Academic journal publishers have been in existence since the mid 1600s. The French started it all but the Brits quickly picked it up and played a big part in shaping journal publications into what they are today. Back then, academia was not established as a career. The practice of research relied upon the initiative of well-endowed individuals who simply interested in learning. As the 1800s approached, hints of professional scholarship started appearing as these individuals formed into societies. The societies moved to produce scheduled periodicals, which form the basis of journal publications today.
How did it work? The periodicals would feature research findings in much shorter forms than they are today. Prestige of academic journal publishers is determined by citation impact, which is frequency of referencing. This has its roots in how it was imperative for scholars to belong to the right societies. The good thing that they did to steer journal publications to their present state was to compete on the basis of quantity of article authorship.
This field was boosted by internationalization of scholarship and increased funding to learning institutions after the end of the Second World War. There were a lot more writers and readers for academic journal publishers. This led them to figure out that they could reap economic reward from the ecosystem of researchers. What was previously purely a non-profit scholarship activity came to be tainted by the interests of commercialization. The evolution was particularly enabled by higher learning institutions of the United Kingdom and the United States of America.
Today, there are predominantly three types of journal publishers that are identified by their financial sustainability model as listed below:
- Commercial journal publishers
- Society journal publishers
- Non-Profit journal publishers
How academic journal publishers work
Journal publications survive by featuring the works of the best researchers and then selling access to these findings to an interested audience. Typically, the buyers are institutions of learning. Besides competing for buyers, the academic journal publishers have also retained the old characterization of competing for prestige. This is determined by the numerous journal publisher rankings that exist. But there is no universal ranking. What exists is the domination of the industry by a handful of publications.
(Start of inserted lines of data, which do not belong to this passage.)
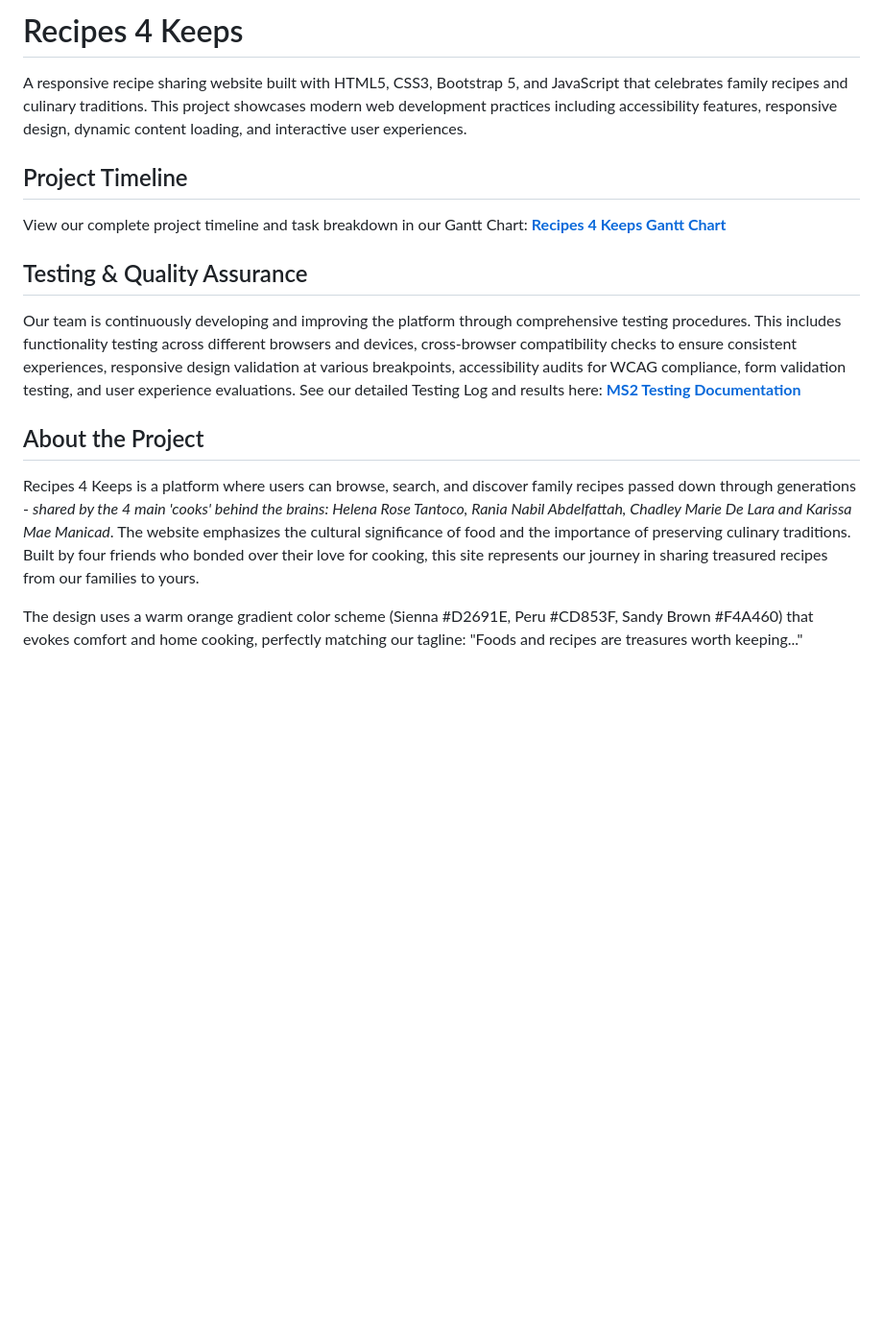
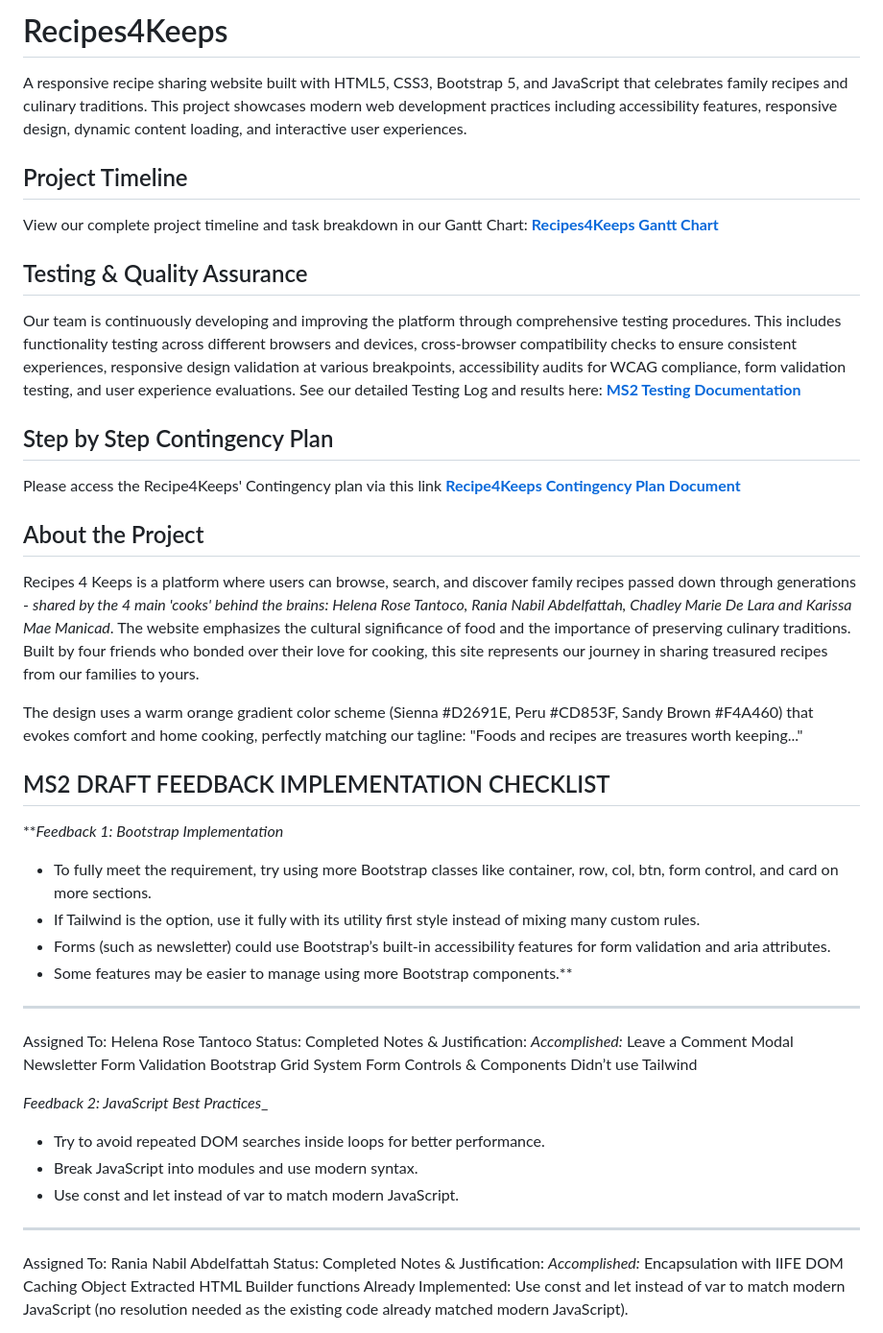
Before and after one commit to raniabdelfattah/WST_MS1_Group_7, a Markdown page: README.md, the part around one of its changes. Shown at 96% size. Rendered like a GitHub page; blank space fills up the shorter version.

```diff
--- a/README.md
+++ b/README.md
@@ -1,19 +1,57 @@
-# Recipes 4 Keeps
+# Recipes4Keeps
 
 A responsive recipe sharing website built with HTML5, CSS3, Bootstrap 5, and JavaScript that celebrates family recipes and culinary traditions. This project showcases modern web development practices including accessibility features, responsive design, dynamic content loading, and interactive user experiences.
 
 ## Project Timeline
 
 View our complete project timeline and task breakdown in our Gantt Chart:
-**[Recipes 4 Keeps Gantt Chart](https://sharing.clickup.com/9016079716/g/h/8cpcxb4-4376/7dba737a757e949)**
+**[Recipes4Keeps Gantt Chart](https://sharing.clickup.com/9016079716/g/h/8cpcxb4-4376/7dba737a757e949)**
 
 ## Testing & Quality Assurance
 
 Our team is continuously developing and improving the platform through comprehensive testing procedures. This includes functionality testing across different browsers and devices, cross-browser compatibility checks to ensure consistent experiences, responsive design validation at various breakpoints, accessibility audits for WCAG compliance, form validation testing, and user experience evaluations. See our detailed Testing Log and results here:
 **[MS2 Testing Documentation](https://docs.google.com/document/d/1DgL9C-ljX8cjXjpzMfzQ58mSFQD27aZ1w1b7mt3xA-I/edit?tab=t.0)**
 
+## Step by Step Contingency Plan
+
+Please access the Recipe4Keeps' Contingency plan via this link **[Recipe4Keeps Contingency Plan Document](https://doc.clickup.com/9016079716/d/h/8cpcxb4-4596/027719be7f9f7c0)**
+
 ## About the Project
 
 Recipes 4 Keeps is a platform where users can browse, search, and discover family recipes passed down through generations - _shared by the 4 main 'cooks' behind the brains: Helena Rose Tantoco, Rania Nabil Abdelfattah, Chadley Marie De Lara and Karissa Mae Manicad_. The website emphasizes the cultural significance of food and the importance of preserving culinary traditions. Built by four friends who bonded over their love for cooking, this site represents our journey in sharing treasured recipes from our families to yours.
 
 The design uses a warm orange gradient color scheme (Sienna #D2691E, Peru #CD853F, Sandy Brown #F4A460) that evokes comfort and home cooking, perfectly matching our tagline: "Foods and recipes are treasures worth keeping..."
+
+## MS2 DRAFT FEEDBACK IMPLEMENTATION CHECKLIST
+
+**_Feedback 1: Bootstrap Implementation_
+- To fully meet the requirement, try using more Bootstrap classes like container, row, col, btn, form control, and card on more sections.
+- If Tailwind is the option, use it fully with its utility first style instead of mixing many custom rules.
+- Forms (such as newsletter) could use Bootstrap’s built-in accessibility features for form validation and aria attributes.
+- Some features may be easier to manage using more Bootstrap components.**
+**************
+Assigned To: Helena Rose Tantoco
+Status: Completed
+Notes & Justification:
+_Accomplished:_
+Leave a Comment Modal
+Newsletter Form Validation
+Bootstrap Grid System
+Form Controls & Components
+Didn’t use Tailwind
+
+_Feedback 2: JavaScript Best Practices__
+- Try to avoid repeated DOM searches inside loops for better performance.
+- Break JavaScript into modules and use modern syntax.
+- Use const and let instead of var to match modern JavaScript.
+**************
+Assigned To: Rania Nabil Abdelfattah
+Status: Completed
+Notes & Justification:
+_Accomplished:_
+Encapsulation with IIFE
+DOM Caching Object
+Extracted HTML Builder functions
+Already Implemented:
+Use const and let instead of var to match modern JavaScript (no resolution needed as the existing code already matched modern JavaScript).
+
```
Also changed, not shown: other parts of README.md (+52 -0 lines).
Elsevier, Springer Nature, Wiley-Blackwell plus Taylor and Francis account for up to 70% of all publications in the social sciences as per several findings. This is intriguing because there are between 5000 and 10000 journal publications globally to accommodate the millions of journal articles completed every year. Google Scholar has a repository of 125 million documents.
The good about academic journal publishers
Academic journal publishers play an important role in standardizing methodology of research undertaking. Can you imagine how restricting it would be if every country opted to go their own way in the style of structuring a paper? One of the consequences of this standardization has been the absolute dominance of the English language as the one for academia. BricsJournal.com offers excellent and budget-friendly professional journal translation services to increase an author’s chance to be published.
The standardization makes it possible to accurately attribute research findings to the right researcher. It has also made it simple to share information across borders and cultures. This process is democratic as every journal publisher and researcher is free to enter the fray. It is also meritocratic because of the peer review’s function of ensuring quality and validity.
Journal publishers continue to serve researchers well in helping them develop their reputations as academics. A work is considered valid if it is featured in a reputable journal publication. The researchers also have room to target the kinds of publications they would wish to see their findings featured in. This is progressive.
The bad about academic journal publishers
But the role of academic journal publishers is also criticized for being an act of gatekeeping. This barrier of entry that ensures quality also leads to a generally conservative field of academia. New knowledge is oft incremental rather than drastic. The act of editorial consideration becomes a murky swamp of political plays under these kinds of circumstances.
What has come under most criticism though is the commercialization of academic publishing. For one, it pushes learning institutions to make choices between buying textbooks and paying to access journals. The journal prices are exorbitant. For instance, Springer charges $10,000 a year for a copy of an edition plus electronic access. As you are aware, the dominance of a neoliberal ideology has witnessed continued reduced funding to universities and their research departments.
Therefore, academic journal publishers are condemned for being in the business of rent-seeking. Why and how? They get papers either for free from researchers or they charge a submission fee. They also seek out peer reviewers for free as well. How is it that they end up charging too much to access the research findings then? Academic publishers counter that they need to do so to not only pay for editorial effort but also other activities like organizing seminars and conferences.
This commercialization aspect plus the aforementioned reality of dominance by a few players make for a very dangerous combination.Where does this leave the publishers and the world of publishing?
Academic journal publishing will get better
It should come as no surprise that calls to disrupt the norms of academic journal publishers have gotten ever louder. A low hanging fruit has been the shift to Open Access publication but this has been in turn criticized for burdening cost of sustaining a publication on the authors as they have to pay a publication fee. Nevertheless, it is a good place to begin reforms. Some of the entities actualizing this are Cost of Knowledge and Access2Research.
Reform may yet be forced on academic journal publishers by the overwhelming effect of the internet on day-to-day life. Tools like blockchain are being considered for use in eliminating the problem of research fraud and replication. This open ledger system would allow for development and maintenance of a superior form of digital database.
Another win for academic journal publishers is in exploitation of the online space for new avenues of revenues. This could serve to lessen the cost of research publication for researchers. Readership can now move from institutions to individual subscribing readers. The data mined from the interaction in this space can also be capitalized on.
Academic journal publishers are at a crossroad as to their functionality going forward. The best place for them will be to reconsider the criticism levelled against them and to collectively change for the better. Otherwise, they have been a force for good in academia.